Se vi deziras sekure komuniki eksterbloge, jen mia publika (GPG) ŝlosilo: My public key for secure communication: http://pgp.mit.edu:11371/pks/lookup?op=get&search=0x41CCDE1511DF0EB8

11 Responses to OSPF loopback network type

  1. Primrose says:

    Just dropping by.Btw, you website have great content!

    ______________________________
    Who Else Wants To Discover A Rebel Psychiatrist’s Amazing Secret That Lets You Put People Under Your Control Quickly & Easily and Get Them to Do Anything You Want?

  2. Raju Mor says:

    Awesome forum. I can’t explain it in words, this site ROCKSSSSSSSSSSSSSSSSSSSSSSSSSSSSSS!!!

  3. Ravi says:

    Fab answer!!

  4. Gokul says:

    Good information and explanation

  5. Chennai CCNP says:

    Got some answers in OSPF Concepts which I was searching. Will surely help in my CCIE studies. Thanks a lot.

  6. Bhupendra Singh says:

    very good…

  7. stevewhite82 says:

    Thanks for the info. Very well explained!

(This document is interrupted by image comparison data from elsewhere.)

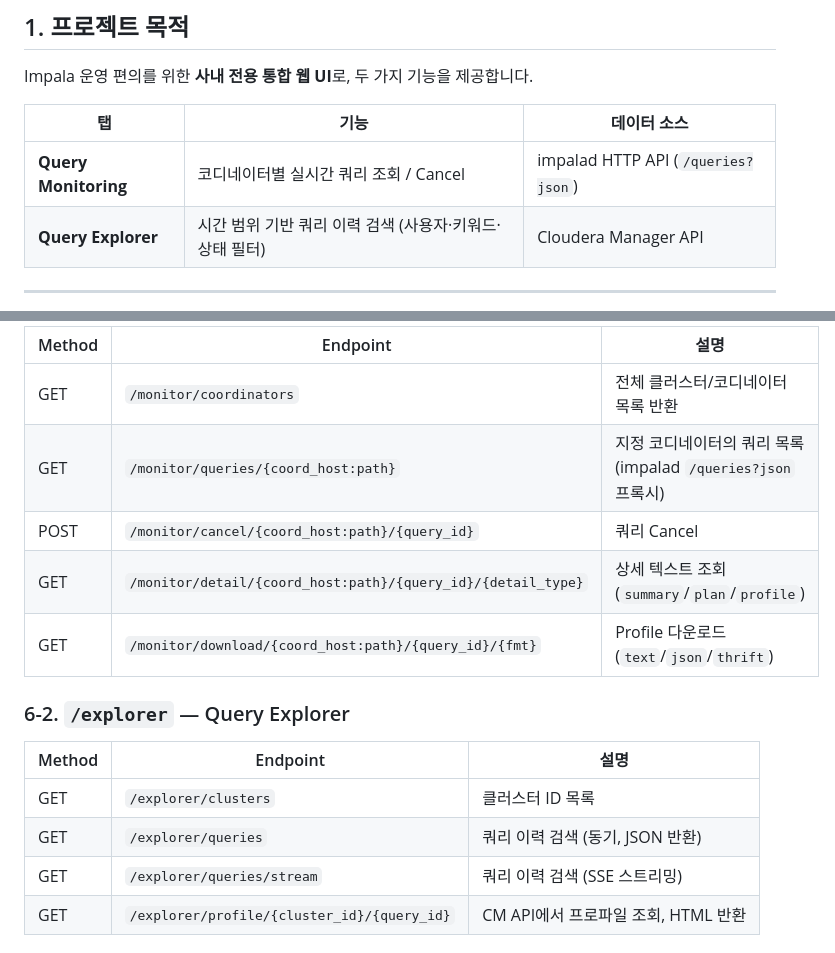
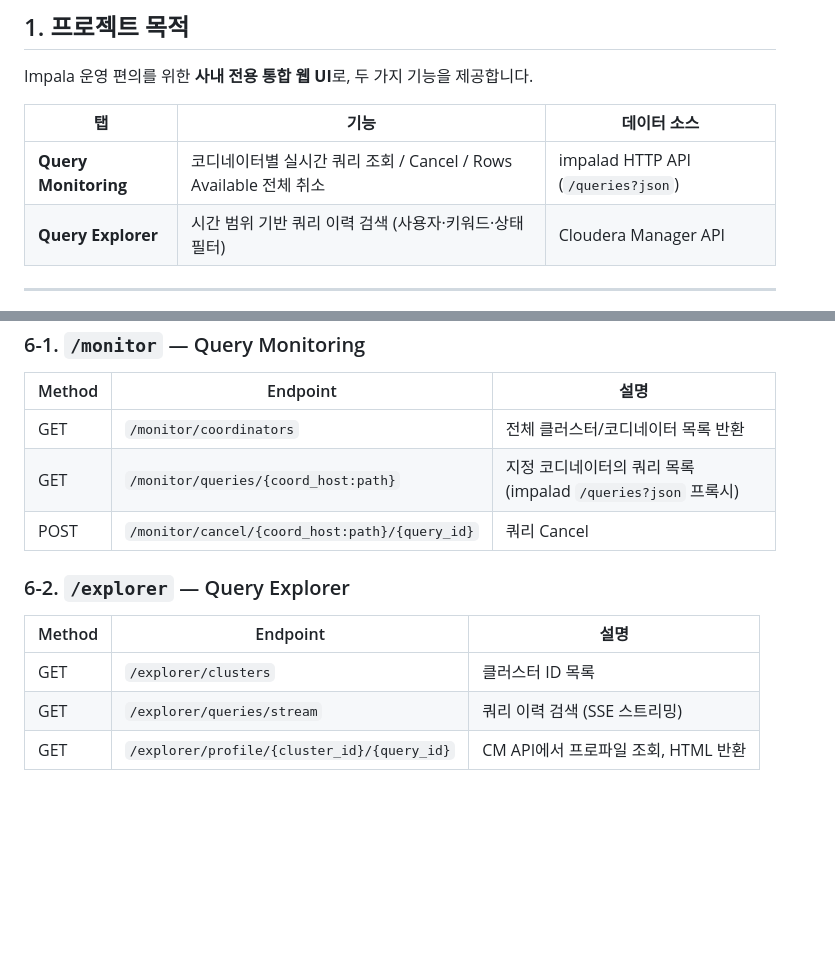
Before and after one commit to Joonhong-Park/impala_tool, a Markdown page: CLAUDE.md, 2 parts joined by grey strips. GitHub-like rendering; blank space fills up the shorter version.

```diff
--- a/CLAUDE.md
+++ b/CLAUDE.md
@@ -11,7 +11,7 @@ Impala 운영 편의를 위한 **사내 전용 통합 웹 UI**로, 두 가지
 
 | 탭 | 기능 | 데이터 소스 |
 |----|------|------------|
-| **Query Monitoring** | 코디네이터별 실시간 쿼리 조회 / Cancel | impalad HTTP API (`/queries?json`) |
+| **Query Monitoring** | 코디네이터별 실시간 쿼리 조회 / Cancel / Rows Available 전체 취소 | impalad HTTP API (`/queries?json`) |
 | **Query Explorer** | 시간 범위 기반 쿼리 이력 검색 (사용자·키워드·상태 필터) | Cloudera Manager API |
 
 ---
@@ -145,15 +144,12 @@ clusters:
 | GET | `/monitor/coordinators` | 전체 클러스터/코디네이터 목록 반환 |
 | GET | `/monitor/queries/{coord_host:path}` | 지정 코디네이터의 쿼리 목록 (impalad `/queries?json` 프록시) |
 | POST | `/monitor/cancel/{coord_host:path}/{query_id}` | 쿼리 Cancel |
-| GET | `/monitor/detail/{coord_host:path}/{query_id}/{detail_type}` | 상세 텍스트 조회 (`summary`/`plan`/`profile`) |
-| GET | `/monitor/download/{coord_host:path}/{query_id}/{fmt}` | Profile 다운로드 (`text`/`json`/`thrift`) |
 
 ### 6-2. `/explorer` — Query Explorer
 
 | Method | Endpoint | 설명 |
 |--------|----------|------|
 | GET | `/explorer/clusters` | 클러스터 ID 목록 |
-| GET | `/explorer/queries` | 쿼리 이력 검색 (동기, JSON 반환) |
 | GET | `/explorer/queries/stream` | 쿼리 이력 검색 (SSE 스트리밍) |
 | GET | `/explorer/profile/{cluster_id}/{query_id}` | CM API에서 프로파일 조회, HTML 반환 |
 
```
Also changed, not shown: other parts of CLAUDE.md (+9 -13 lines), README.md (+1 -1 lines).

  8. Pingback: Links | GNS3 links and issues

  9. Pingback: OSPF inter-area and intra-area routing rules | CCIE, the beginning!

  10. Pingback: OSPF inter-area and intra-area routing rules | shollanet

Leave a Reply

Fill in your details below or click an icon to log in:

WordPress.com Logo

You are commenting using your WordPress.com account. Log Out / Change )

Twitter picture

You are commenting using your Twitter account. Log Out / Change )

Facebook photo

You are commenting using your Facebook account. Log Out / Change )

Google+ photo

You are commenting using your Google+ account. Log Out / Change )

Connecting to %s

%d bloggers like this: